Work task
Please reproduce the data exactly and omit the pictures.

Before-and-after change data
------------------------------------------------

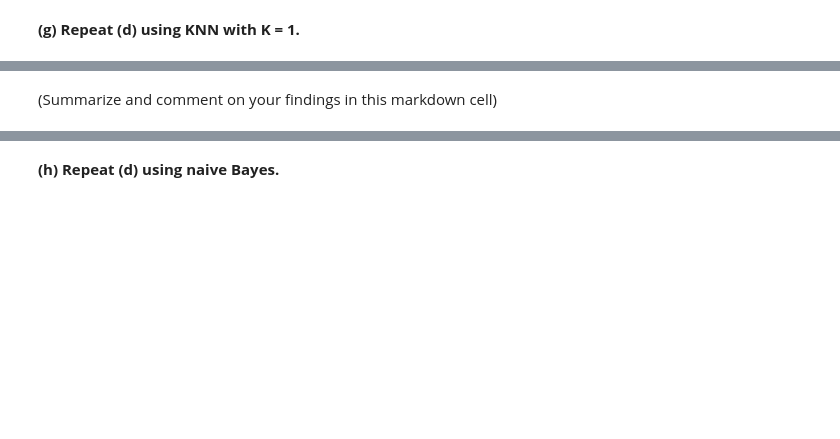
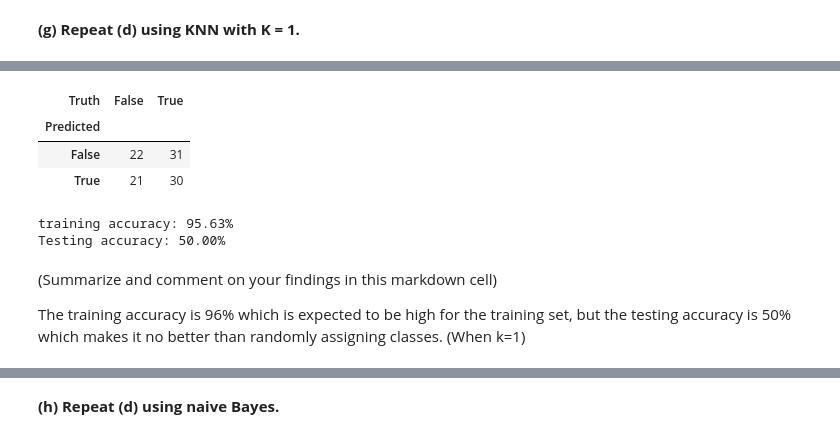
Before and after one commit to WillDBM/DATA-303, a Jupyter notebook: Lab/Armentrout_William_Lab5.ipynb, the cells around one changed output, grey strips where cells are left out. Drawn from its saved outputs; the diff is of its cells as text; code cells hidden in the pictures; blank space fills up the shorter version.

```diff
--- a/Lab/Armentrout_William_Lab5.ipynb
+++ b/Lab/Armentrout_William_Lab5.ipynb
@@ -252,2 +275,18 @@ Testing accuracy: 58.65%
+# %%
+pred_test = knn1.predict(X_test)
+confusion_table(pred_test, y_test)
+# %% [output]
+| Truth | False | True |
+| Predicted |  |  |
+| False | 22 | 31 |
+| True | 21 | 30 |
+# %%
+print(f'training accuracy: {np.mean(y_train == pred_train) * 100:.2f}%')
+print(f'Testing accuracy: {np.mean(y_test == pred_test) * 100:.2f}%')
+# %% [output]
+training accuracy: 95.63%
+Testing accuracy: 50.00%
 # %% [markdown]
 (Summarize and comment on your findings in this markdown cell)
+
+The training accuracy is 96% which is expected to be high for the training set, but the testing accuracy is 50% which makes it no better than randomly assigning classes. (When k=1)
```
Also changed, not shown: parts of 18 cells of this notebook.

------------------------------------------------

Response to this task
Before and after one commit to WillDBM/DATA-303, a Jupyter notebook: Lab/Armentrout_William_Lab5.ipynb, the cells around one changed output, grey strips where cells are left out. Drawn from its saved outputs; the diff is of its cells as text; code cells hidden in the pictures; blank space fills up the shorter version.

```diff
--- a/Lab/Armentrout_William_Lab5.ipynb
+++ b/Lab/Armentrout_William_Lab5.ipynb
@@ -252,2 +275,18 @@ Testing accuracy: 58.65%
+# %%
+pred_test = knn1.predict(X_test)
+confusion_table(pred_test, y_test)
+# %% [output]
+| Truth | False | True |
+| Predicted |  |  |
+| False | 22 | 31 |
+| True | 21 | 30 |
+# %%
+print(f'training accuracy: {np.mean(y_train == pred_train) * 100:.2f}%')
+print(f'Testing accuracy: {np.mean(y_test == pred_test) * 100:.2f}%')
+# %% [output]
+training accuracy: 95.63%
+Testing accuracy: 50.00%
 # %% [markdown]
 (Summarize and comment on your findings in this markdown cell)
+
+The training accuracy is 96% which is expected to be high for the training set, but the testing accuracy is 50% which makes it no better than randomly assigning classes. (When k=1)
```
Also changed, not shown: parts of 18 cells of this notebook.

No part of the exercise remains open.